**Given data**.
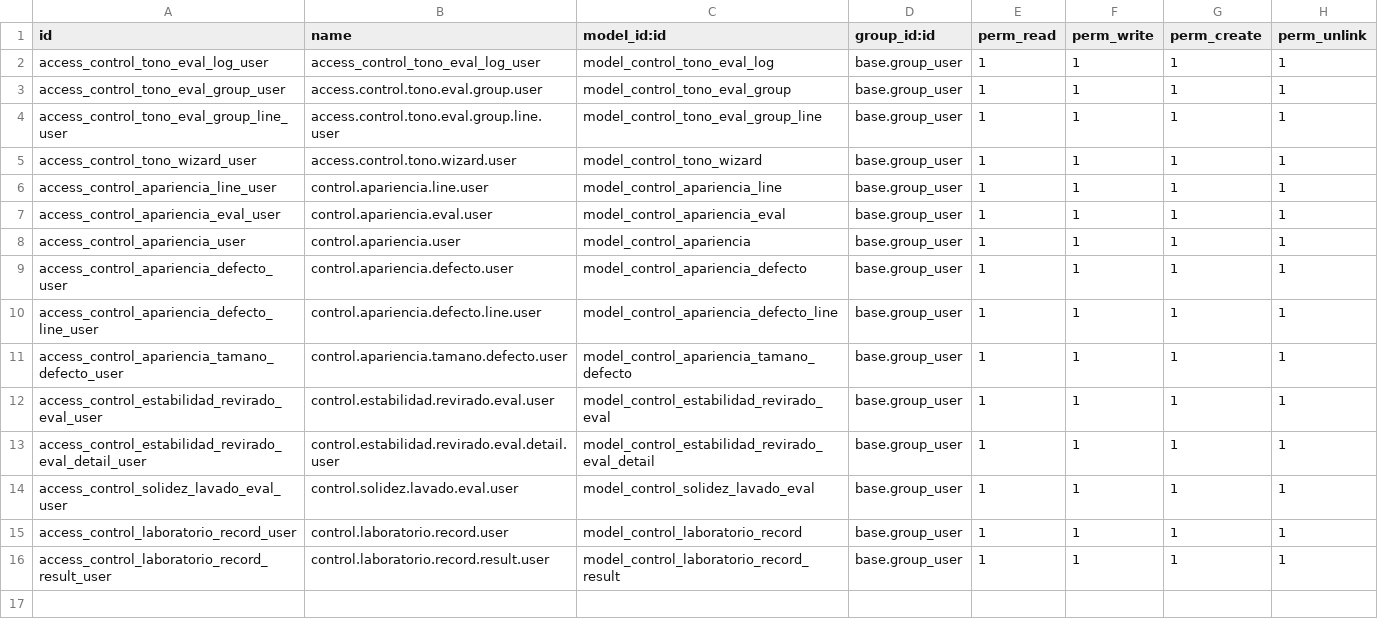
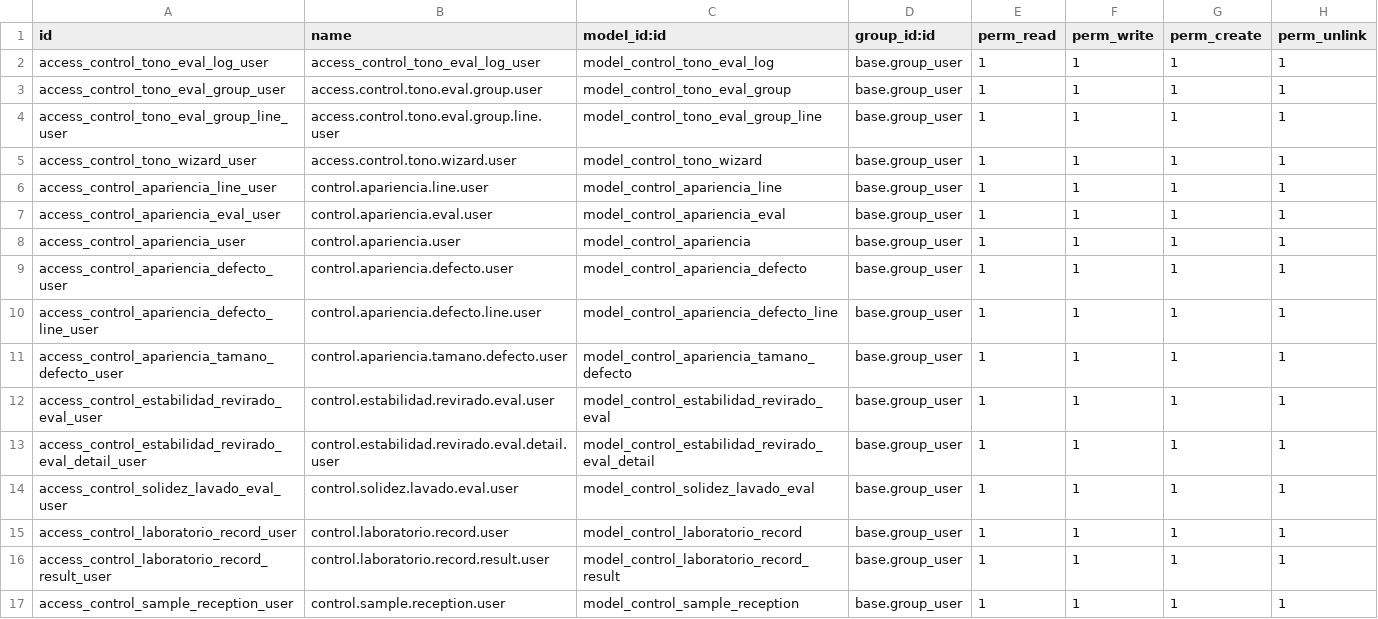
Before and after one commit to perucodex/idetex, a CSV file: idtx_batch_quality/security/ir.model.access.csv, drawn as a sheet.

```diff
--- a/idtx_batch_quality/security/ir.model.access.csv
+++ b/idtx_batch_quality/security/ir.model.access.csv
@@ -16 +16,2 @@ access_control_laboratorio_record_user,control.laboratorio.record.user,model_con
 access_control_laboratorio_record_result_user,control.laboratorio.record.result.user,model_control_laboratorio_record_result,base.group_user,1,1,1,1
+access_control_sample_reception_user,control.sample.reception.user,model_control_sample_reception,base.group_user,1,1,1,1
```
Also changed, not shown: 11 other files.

--

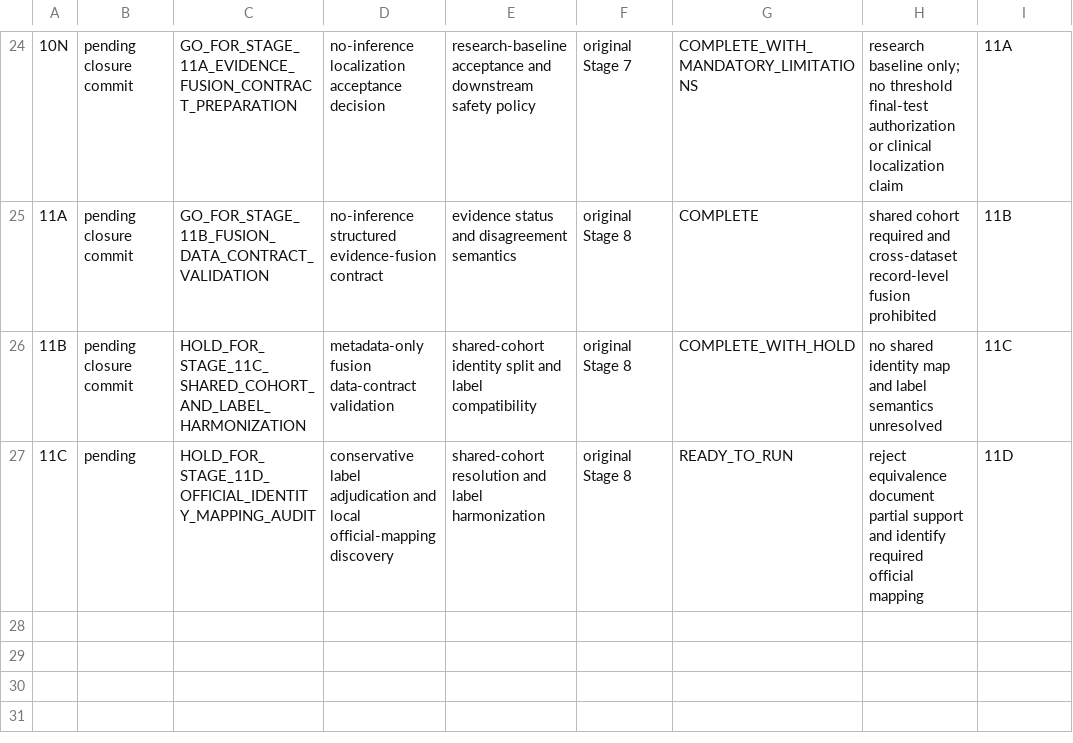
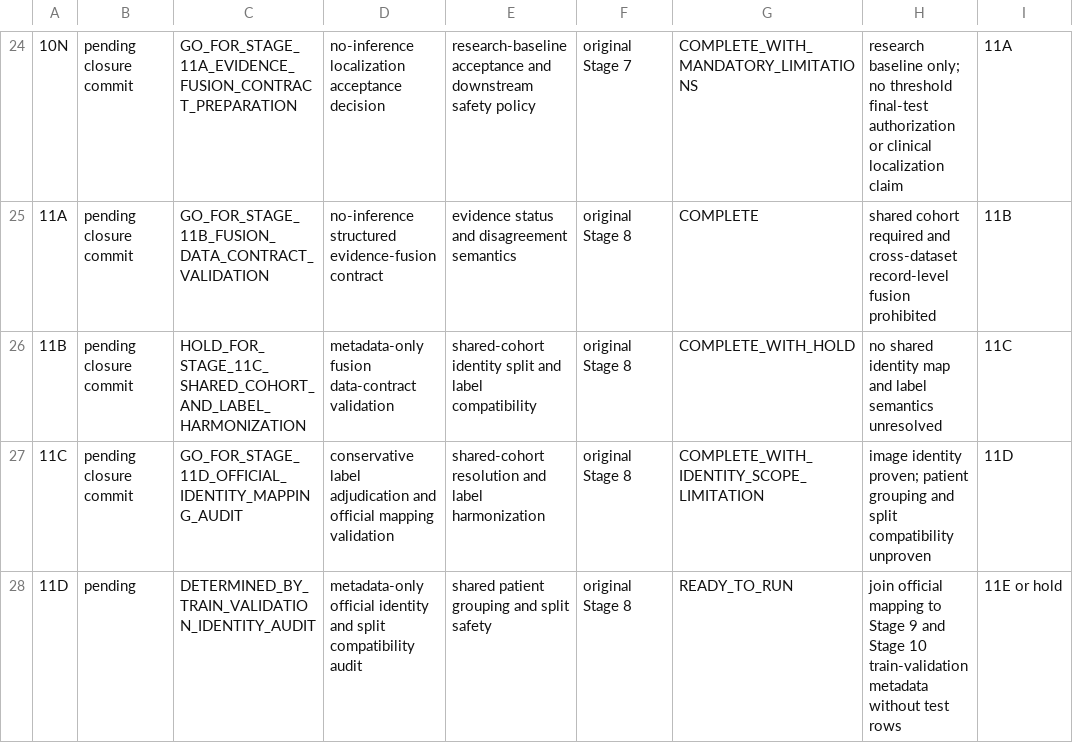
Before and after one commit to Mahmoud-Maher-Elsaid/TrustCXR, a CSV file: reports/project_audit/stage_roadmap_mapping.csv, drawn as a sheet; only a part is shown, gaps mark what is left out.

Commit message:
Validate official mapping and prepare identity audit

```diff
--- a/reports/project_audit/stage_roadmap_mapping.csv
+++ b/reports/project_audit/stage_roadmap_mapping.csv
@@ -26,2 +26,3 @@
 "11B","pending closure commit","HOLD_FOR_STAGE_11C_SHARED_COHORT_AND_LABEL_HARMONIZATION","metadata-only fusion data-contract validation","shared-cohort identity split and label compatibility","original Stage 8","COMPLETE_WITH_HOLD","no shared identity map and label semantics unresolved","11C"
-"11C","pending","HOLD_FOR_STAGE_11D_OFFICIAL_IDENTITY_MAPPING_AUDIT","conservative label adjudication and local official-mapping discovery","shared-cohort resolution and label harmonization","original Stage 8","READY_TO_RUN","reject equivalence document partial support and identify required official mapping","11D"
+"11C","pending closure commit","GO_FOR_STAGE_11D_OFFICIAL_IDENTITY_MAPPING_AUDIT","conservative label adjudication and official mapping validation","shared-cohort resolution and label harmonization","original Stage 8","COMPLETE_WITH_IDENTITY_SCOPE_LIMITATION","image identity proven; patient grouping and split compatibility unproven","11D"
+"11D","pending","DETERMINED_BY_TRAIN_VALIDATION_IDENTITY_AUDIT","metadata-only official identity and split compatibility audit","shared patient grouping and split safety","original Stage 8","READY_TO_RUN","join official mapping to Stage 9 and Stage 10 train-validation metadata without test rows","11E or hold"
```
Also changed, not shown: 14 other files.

**The problem**.
Each line above from the one with "Before and after one commit to perucodex/idetex, a" up to and including the one with "Also changed, not shown: 11 other files." must be set down exactly, and no line outside that span may appear.

**Response to this exercise**.
Before and after one commit to perucodex/idetex, a CSV file: idtx_batch_quality/security/ir.model.access.csv, drawn as a sheet.

```diff
--- a/idtx_batch_quality/security/ir.model.access.csv
+++ b/idtx_batch_quality/security/ir.model.access.csv
@@ -16 +16,2 @@ access_control_laboratorio_record_user,control.laboratorio.record.user,model_con
 access_control_laboratorio_record_result_user,control.laboratorio.record.result.user,model_control_laboratorio_record_result,base.group_user,1,1,1,1
+access_control_sample_reception_user,control.sample.reception.user,model_control_sample_reception,base.group_user,1,1,1,1
```
Also changed, not shown: 11 other files.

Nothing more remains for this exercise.